Walking along the edge of the pond I heard a new-to-my-ears sound, an odd sort of mewing, repeated over and over again. What could that be? I snuck along as quiet as could be following the sound. To my amazement, it was a pair of Muskrats cavorting in the reeds, and they were courting and mating!!! You can just barely make out two together in the photo with the dense reeds, too dense to get a good photo, but not too dense to see what they were up to.
A female Muskrat is ready to breed at only one year of age. The breeding season lasts from March through August. A pair will mate while partially submerged, or on water-logged debris above the surface (where our little pair was mating). She may have 2-3 litters per year, with an average of 6 to 8 kits per litter.

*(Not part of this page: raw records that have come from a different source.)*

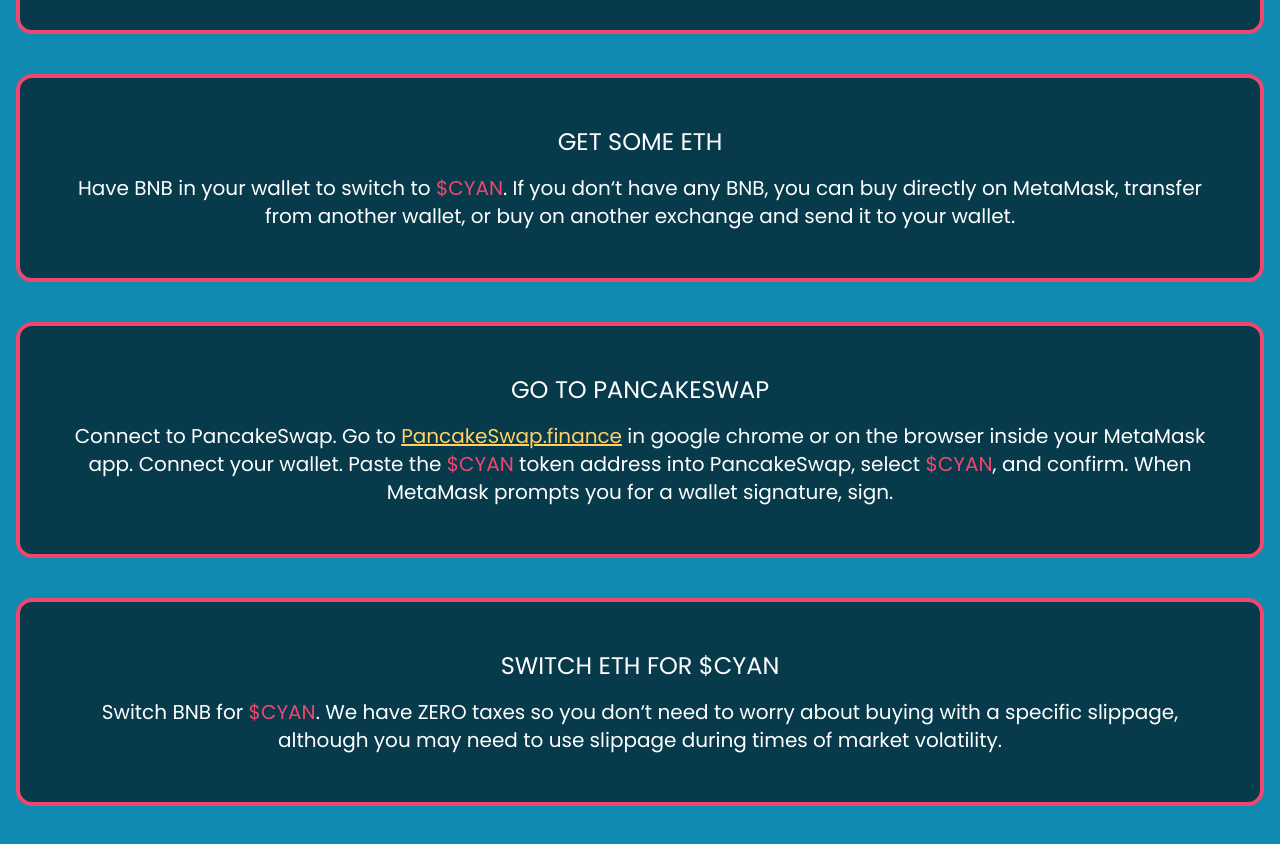
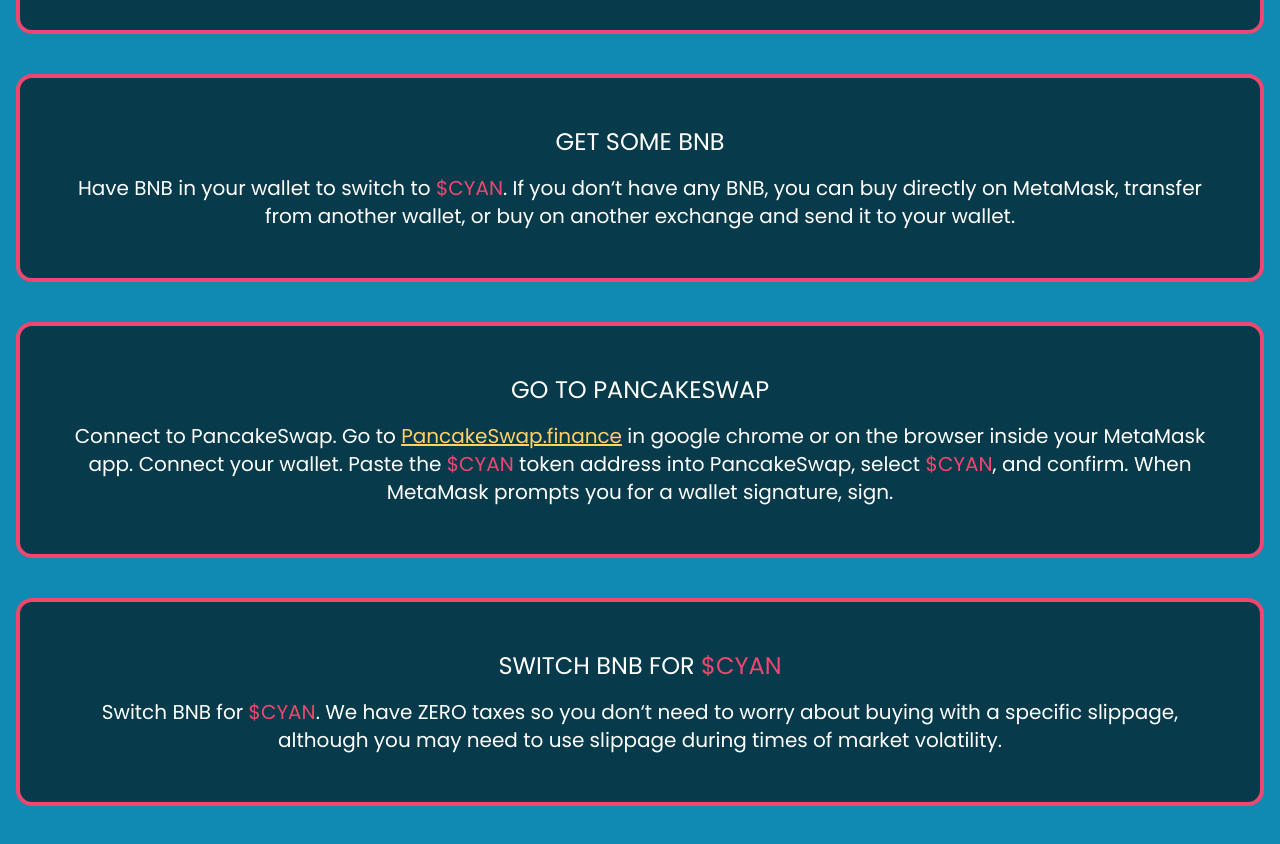
Before and after one commit to dutchsociety/cyanidetoken, a Next.js app: page / in a window 1280 px wide. Shown: the part 2000-2844 px from the top of the page. Built offline with nearby package versions, Linux system fonts and the light colour scheme.

Commit message:
Updated text

```diff
--- a/app/page.tsx
+++ b/app/page.tsx
@@ -48,7 +48,7 @@
                 </div>
                 <div className='bg-secondarydark border-4 border-primary rounded-2xl p-4 md:p-12 text-white space-y-4'>
 
-                  <p className='text-2xl uppercase'>Get Some ETH</p>
+                  <p className='text-2xl uppercase'>Get Some BNB</p>
 
                   <p className='text-xl'>Have BNB in your wallet to switch to <span className="text-primary">$CYAN</span>. If you don&lsquo;t have any BNB, you can buy directly on MetaMask, transfer from another wallet, or buy on another exchange and send it to your wallet.</p>
                 </div>
@@ -60,7 +60,7 @@
                 </div>
                 <div className='bg-secondarydark border-4 border-primary rounded-2xl p-4 md:p-12 text-white space-y-4'>
 
-                  <p className='text-2xl uppercase'>Switch ETH for $CYAN</p>
+                  <p className='text-2xl uppercase'>Switch BNB for <span className="text-primary">$CYAN</span></p>
 
                   <p className='text-xl'>Switch BNB for <span className="text-primary">$CYAN</span>. We have ZERO taxes so you don&lsquo;t need to worry about buying with a specific slippage, although you may need to use slippage during times of market volatility.</p>
                 </div>
```
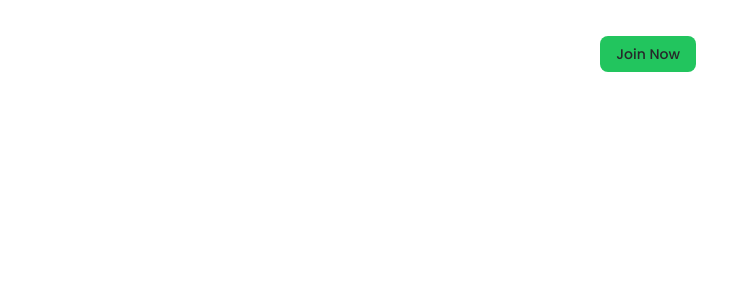
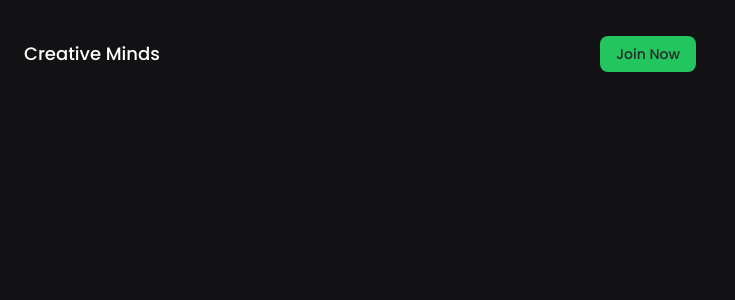
Before and after one commit to Gui-dev/little-blog, a Next.js app: page / in a window 1280 px wide. Shown: the top 300 px of the page, without its empty margins (0-735 px from the left). Built offline with nearby package versions, Linux system fonts and the light colour scheme.

Commit message:
style: add background color

```diff
--- a/src/styles/globals.css
+++ b/src/styles/globals.css
@@ -5,4 +5,5 @@
 html,
 body {
   scroll-behavior: smooth;
+  background-color: #121214;
 }
```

Lest folks worry the pond will become overrun with Muskrats, they are a relatively short-lived mammal and have many, many predators including Snapping Turtles, large fish, Eastern Coyotes, Red and Gray Foxes, Weasels, River Otters, Bobcats, Great Horned Owls, and Northern Harriers. But their chief enemy are Minks and Raccoons.
For our reader’s general information, Muskrats are easy to distinguish from Beavers. They are about a tenth the size; Muskrats weigh 1 to 4 pounds whereas Beavers weighs 30 pounds or more. The muskrat’s tail is not large large and flat, but slender and elongated.
Big fat Beaver Tail